The results presented above suggest the presence of a novel rapidly inactivating, slowly recovering Kv current in Kv4.2-/-* cortical pyramidal neurons. This current could reflect the presence of homomeric Kv4.3 channels or, alternatively, rapidly inactivating Kv channels encoded by non-Kv4 α subunits. Previous studies have demonstrated that the heteropodatoxins (HpTx-2 and -3) are selective for Kv4-encoded channels (Sanguinetti et al. 1997; Guo et al. 2005; Wang & Schreurs, 2006). Subsequent experiments, therefore, were focused on determining if there was an HpTx-sensitive Kv4-encoded current in Kv4.2-/-* neurons. As in the inactivation recovery experiments just described, Kv4.2-/-* cells had to be pre-selected for these analyses based on the presence of a fast component of inactivation. In WT cortical pyramidal neurons (n = 12), exposure to 500 nm HpTx-3 markedly attenuated the rapidly inactivating (IA) current (Fig. 5B). The waveforms of the HpTx-3-sensitive currents in WT cells (Fig. 5C) are consistent with the selective attenuation of IA.

Figure 5
No heteropodatoxin (HpTx)-sensitive Kv currents are evident in Kv4.2-/-* cortical pyramidal neurons

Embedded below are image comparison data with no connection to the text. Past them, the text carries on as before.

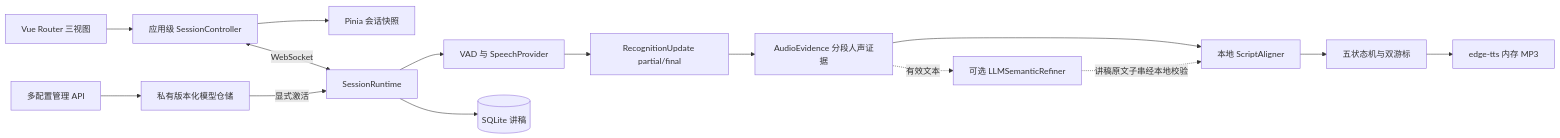
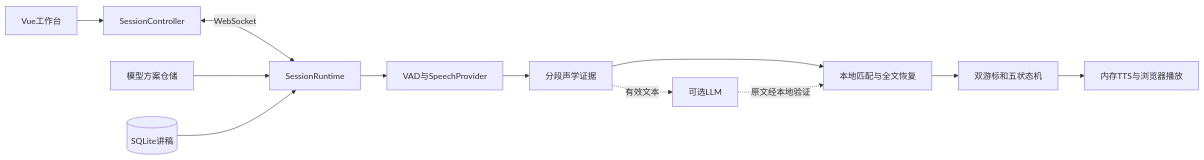
One commit to AstolfoNS/whisper-guide changed the diagram in docs/architecture.md. Above: the diagram before and after it, drawn with Mermaid. The commit also changed other lines of this file and 146 other files, not shown here.

````diff
--- a/docs/architecture.md
+++ b/docs/architecture.md
@@ -5,17 +7,14 @@
 ```mermaid
 flowchart LR
-  V[Vue Router 三视图] --> C[应用级 SessionController]
-  C --> S[Pinia 会话快照]
-  C <-->|WebSocket| A[SessionRuntime]
-  A --> P[VAD 与 SpeechProvider]
-  P --> R[RecognitionUpdate partial/final]
-  R --> E[AudioEvidence 分段人声证据]
-  E --> L[本地 ScriptAligner]
-  L --> D[五状态机与双游标]
-  D --> T[edge-tts 内存 MP3]
-  E -.有效文本.-> M[可选 LLMSemanticRefiner]
-  M -.讲稿原文子串经本地校验.-> L
-  F[多配置管理 API] --> Q[私有版本化模型仓储]
-  Q -->|显式激活| A
-  A --> B[(SQLite 讲稿)]
+  V[Vue工作台] --> C[SessionController]
+  C <-->|WebSocket| R[SessionRuntime]
+  R --> A[VAD与SpeechProvider]
+  A --> E[分段声学证据]
+  E --> L[本地匹配与全文恢复]
+  L --> S[双游标和五状态机]
+  S --> T[内存TTS与浏览器播放]
+  E -.有效文本.-> M[可选LLM]
+  M -.原文经本地验证.-> L
+  P[模型方案仓储] --> R
+  D[(SQLite讲稿)] --> R
 ```
````
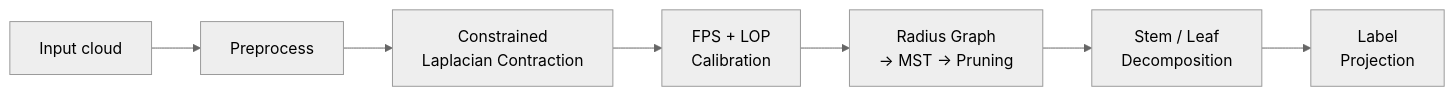
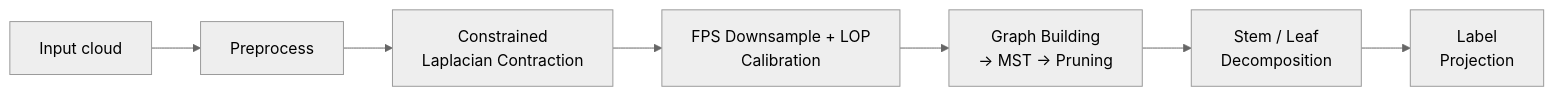
The diagram in README.md (qiweishen/Plant2Skeleton), drawn with Mermaid (neutral theme) before and after one commit. The commit also changed other lines of this file and 4 other files, not shown here.

````diff
--- a/README.md
+++ b/README.md
@@ -35,9 +26,9 @@
 ```mermaid
 flowchart LR
     A[Input cloud] --> B[Preprocess]
     B --> C[Constrained<br/>Laplacian Contraction]
-    C --> D[FPS + LOP<br/>Calibration]
-    D --> E[Radius Graph<br/>→ MST → Pruning]
+    C --> D[FPS Downsample + LOP<br/>Calibration]
+    D --> E[Graph Building<br/>→ MST → Pruning]
     E --> F[Stem / Leaf<br/>Decomposition]
     F --> G[Label<br/>Projection]
 ```
````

In contrast, Kv currents in Kv4.2-/-* neurons (n = 21) (Fig. 5D) were not measurably affected by 500 nm HpTx-3 (Fig. 5E), and no rapidly inactivating HpTx-sensitive currents were evident (Fig. 5F). The simplest interpretation of these results is that there are no Kv4-encoded currents in Kv4.2-/-* cells, i.e., that the rapidly inactivating, slowly recovering Kv current in Kv4.2-/-* neurons is not encoded by Kv4.3 α subunits. Analyses of the Kv currents remaining in the presence of HpTx-3 in WT cells (in records such as those illustrated in Fig. 5B) did not reveal the presence of a rapidly inactivating, slowly recovering Kv current similar to the current seen in Kv4.2-/-* cells (Fig. 5E), suggesting that this Kv current is not normally expressed in WT cortical pyramidal neurons (see Discussion).

Functional effects of IA and Kv current remodelling in Kv4.2-/- neurons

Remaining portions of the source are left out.